··· Records provided
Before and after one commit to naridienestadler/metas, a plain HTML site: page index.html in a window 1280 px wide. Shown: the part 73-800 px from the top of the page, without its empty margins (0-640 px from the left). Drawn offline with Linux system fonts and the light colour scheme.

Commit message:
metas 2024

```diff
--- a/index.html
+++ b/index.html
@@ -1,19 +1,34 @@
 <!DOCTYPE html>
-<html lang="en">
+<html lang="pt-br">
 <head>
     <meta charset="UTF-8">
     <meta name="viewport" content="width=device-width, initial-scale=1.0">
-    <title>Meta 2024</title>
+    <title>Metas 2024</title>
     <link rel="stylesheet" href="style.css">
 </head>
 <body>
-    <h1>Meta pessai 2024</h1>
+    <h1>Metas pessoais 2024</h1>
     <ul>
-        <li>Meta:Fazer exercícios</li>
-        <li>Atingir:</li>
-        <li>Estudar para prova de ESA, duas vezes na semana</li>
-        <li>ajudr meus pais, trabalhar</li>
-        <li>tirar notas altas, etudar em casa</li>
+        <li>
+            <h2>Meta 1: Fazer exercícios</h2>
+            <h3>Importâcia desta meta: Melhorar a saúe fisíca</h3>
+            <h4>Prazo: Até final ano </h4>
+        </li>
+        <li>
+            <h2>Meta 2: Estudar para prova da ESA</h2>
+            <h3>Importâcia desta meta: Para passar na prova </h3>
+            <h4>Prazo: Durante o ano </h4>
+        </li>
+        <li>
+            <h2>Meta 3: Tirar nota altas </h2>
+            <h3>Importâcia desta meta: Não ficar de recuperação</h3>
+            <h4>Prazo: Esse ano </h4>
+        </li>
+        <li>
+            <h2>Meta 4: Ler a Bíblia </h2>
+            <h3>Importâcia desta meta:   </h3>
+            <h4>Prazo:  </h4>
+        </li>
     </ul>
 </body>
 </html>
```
······
**Task objective**
If a line in the entries contains "Importâcia", copy it.

**Worked solution**
+            <h3>Importâcia desta meta: Melhorar a saúe fisíca</h3>
+            <h3>Importâcia desta meta: Para passar na prova </h3>
+            <h3>Importâcia desta meta: Não ficar de recuperação</h3>
+            <h3>Importâcia desta meta:   </h3>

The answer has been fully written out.